Updates to this story
Stop the presses! No, wait, don't! The iPad isn't quite the saviour of journalism as it was excitedly touted by the cynical in Apple's deep pockets - magazine sales are dropping and dropping. Could it be that the public is weaning itself from the thrilling buzz and novelty of a thin rectangle that works whichever way you hold it?
It verily could according to this article by WWD.com. Statistics from the Audit Bureau of Circulations reveal that by the end of 2010 - which is just two days away now - magazine sales on the iPad were seriously drooping.
All the popular titles you could want are available on Steve Jobs' expensive but ultimately pointless luxury item - one of the first was Wired which managed 100,000 sales in its June debut. Its July to September period was lukewarm and lacklustre with only 31,000 punts. Even worse was October and November where it only tallied 22,000 and 23,000 sales respectively.
As mogul Murdoch readies his ageing paw for a New Year handshake with a joint Jobsian news venture, the figures are not enticing. Then again naysayers to the naysaying will say that at least the sales are pure profits as it's easy to knock out a digital edition or two.
Some more digital magazine figures from WWD: Vanity Fair was down from its 10,500 August average to 8,700 in November while advocate of expensive tat Gentleman's Quarterly grabbed 11,000 sales in November, its worst performance since its first issue. Its average between May and October were 13,000.
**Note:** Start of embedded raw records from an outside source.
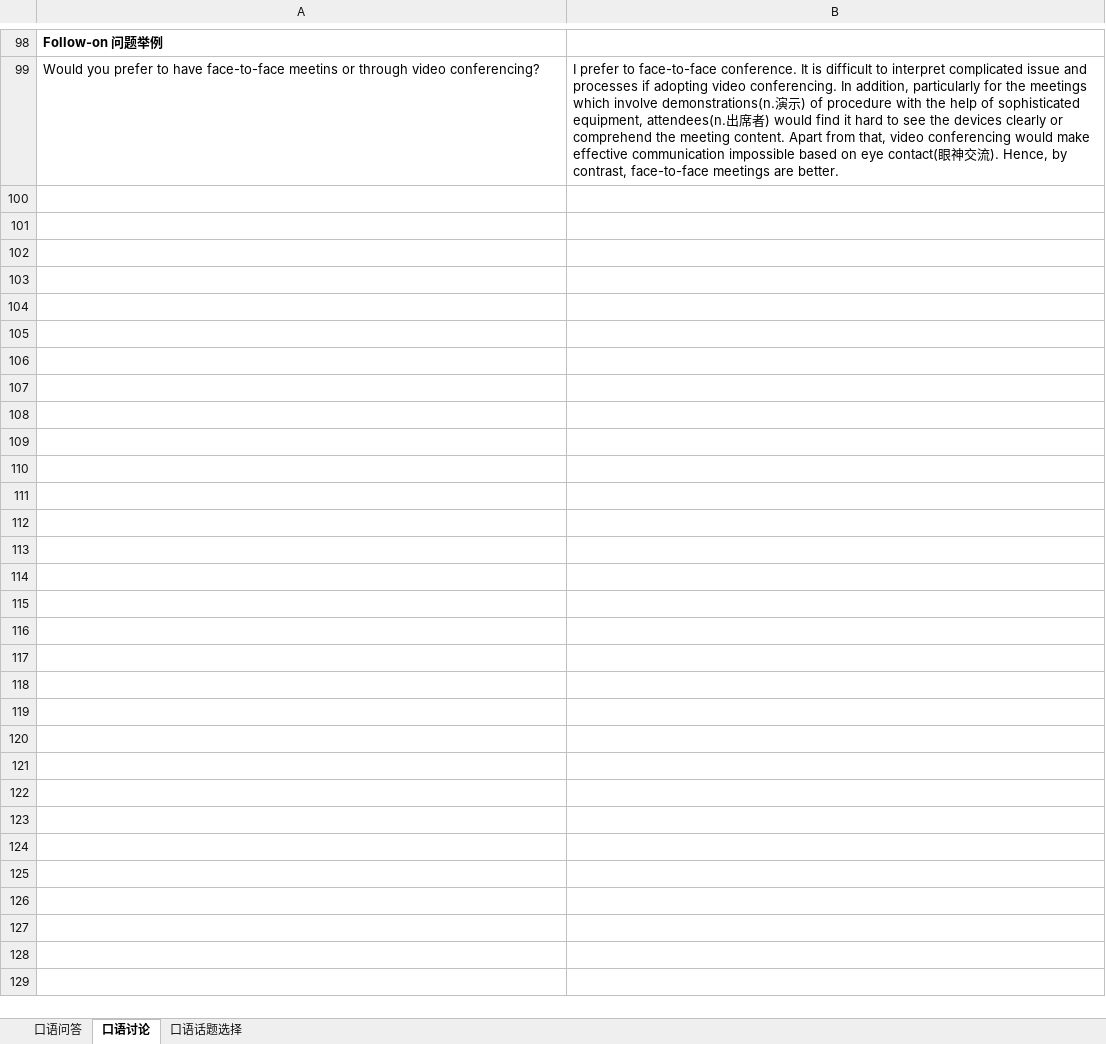
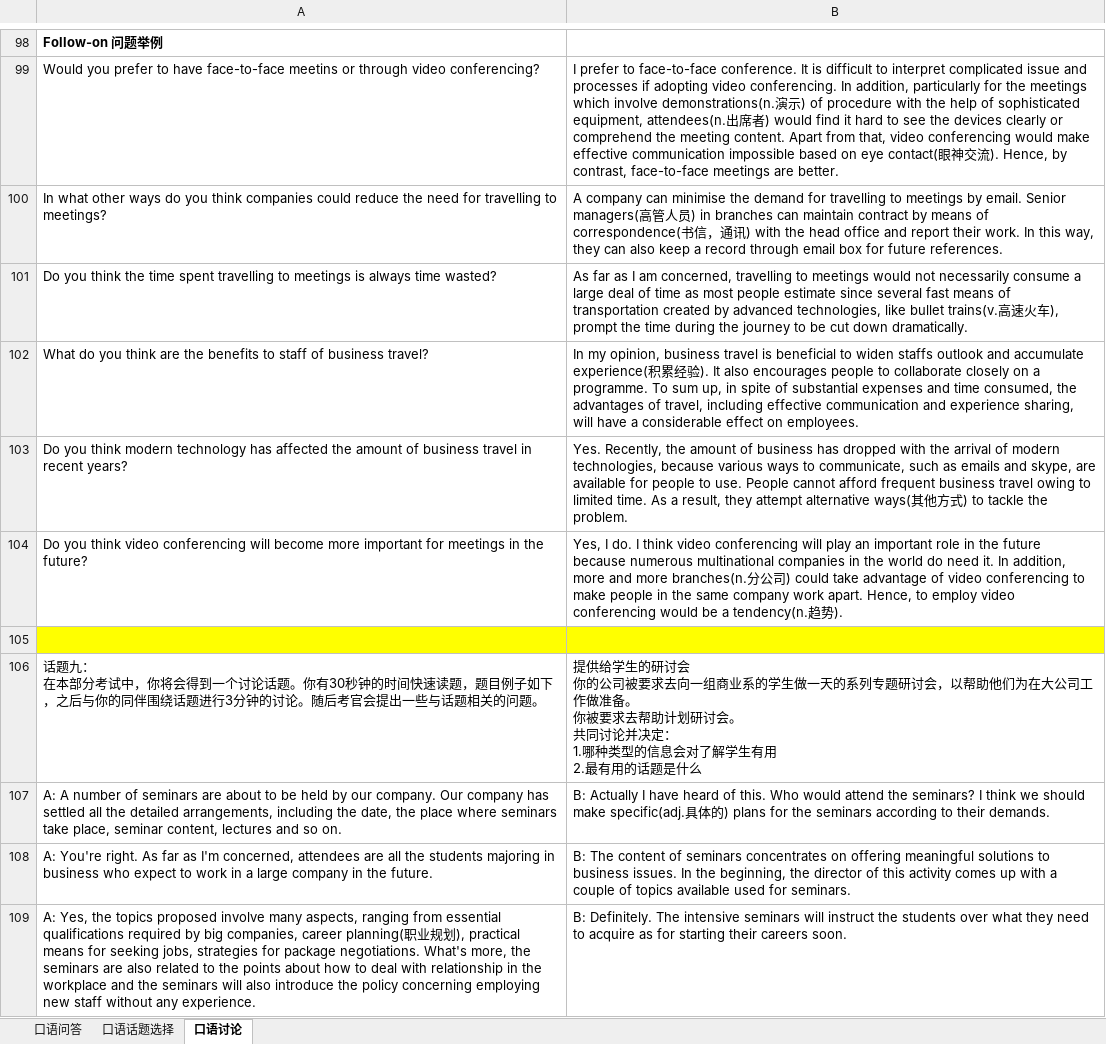
Before and after one commit to FondKevinZhao/BEC, an Excel workbook: BEC/02-口语相关/口语问题汇总.xlsx, sheet 口语讨论, drawn as a sheet; only a part is shown, gaps mark what is left out; values as stored, in another font and other column widths than the file's, no borders; ↵ is a line break in a cell; the diff covers the shown part only; the diff names each change by its address in the sheet, - before the commit and + after, or states it on an @@ line.

Commit message:
spoken

```diff
--- a/BEC/02-口语相关/口语问题汇总.xlsx (sheet 口语讨论)
+++ b/BEC/02-口语相关/口语问题汇总.xlsx (sheet 口语讨论)
@@ sheet tab order changed: 口语问答 | 口语话题选择 | 口语讨论 @@
+row 100: In what other ways do you think companies could reduce the need for travelling to meetings? | A company can minimise the demand for travelling to meetings by email. Senior managers(高管人员) in branches can maintain contract by means of correspondence(书信，通讯) with the head office and report their work. In this way, they can also keep a record through email box for future references.
+row 101: Do you think the time spent travelling to meetings is always time wasted? | As far as I am concerned, travelling to meetings would not necessarily consume a large deal of time as most people estimate since several fast means of transportation created by advanced technologies, like bullet trains(v.高速火车), prompt the time during the journey to be cut down dramatically.
+row 102: What do you think are the benefits to staff of business travel? | In my opinion, business travel is beneficial to widen staffs outlook and accumulate experience(积累经验). It also encourages people to collaborate closely on a programme. To sum up, in spite of substantial expenses and time consumed, the advantages of travel, including effective communication and experience sharing, will have a considerable effect on employees.
+row 103: Do you think modern technology has affected the amount of business travel in recent years? | Yes. Recently, the amount of business has dropped with the arrival of modern technologies, because various ways to communicate, such as emails and skype, are available for people to use. People cannot afford frequent business travel owing to limited time. As a result, they attempt alternative ways(其他方式) to tackle the problem.
+row 104: Do you think video conferencing will become more important for meetings in the future? | Yes, I do. I think video conferencing will play an important role in the future because numerous multinational companies in the world do need it. In addition, more and more branches(n.分公司) could take advantage of video conferencing to make people in the same company work apart. Hence, to employ video conferencing would be a tendency(n.趋势).
+row 105: (empty)
+row 106: 话题九： ↵ 在本部分考试中，你将会得到一个讨论话题。你有30秒钟的时间快速读题，题目例子如下，之后与你的同伴围绕话题进行3分钟的讨论。随后考官会提出一些与话题相关的问题。 | 提供给学生的研讨会 ↵ 你的公司被要求去向一组商业系的学生做一天的系列专题研讨会，以帮助他们为在大公司工作做准备。 ↵ 你被要求去帮助计划研讨会。 ↵ 共同讨论并决定： ↵ 1.哪种类型的信息会对了解学生有用 ↵ 2.最有用的话题是什么
+row 107: A: A number of seminars are about to be held by our company. Our company has settled all the detailed arrangements, including the date, the place where seminars take place, seminar content, lectures and so on. | B: Actually I have heard of this. Who would attend the seminars? I think we should make specific(adj.具体的) plans for the seminars according to their demands.
+row 108: A: You're right. As far as I'm concerned, attendees are all the students majoring in business who expect to work in a large company in the future. | B: The content of seminars concentrates on offering meaningful solutions to business issues. In the beginning, the director of this activity comes up with a couple of topics available used for seminars.
+row 109: A: Yes, the topics proposed involve many aspects, ranging from essential qualifications required by big companies, career planning(职业规划), practical means for seeking jobs, strategies for package negotiations. What's more, the seminars are also related to the points about how to deal with relationship in the workplace and the seminars will also introduce the policy concerning employing new staff without any experience. | B: Definitely. The intensive seminars will instruct the students over what they need to acquire as for starting their careers soon.
```
Also changed, not shown: 33 added rows elsewhere in this sheet, sheet 口语问答, sheet 口语话题选择.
Still it is early daze, and it could be argued by those glass half full kind of people that the tablet is yet to pick up. The ball has started rolling and all these electronics manufacturers certainly want a tablet computer in every household.
Publishers are no doubt hoping the Christmas tidal wave of consumer electronics will help digital magazine sales pick up the pace, but so far, perhaps, maybe, people are clocking on that for those websites without a paywall it's cheaper and fairly similar to simply head online.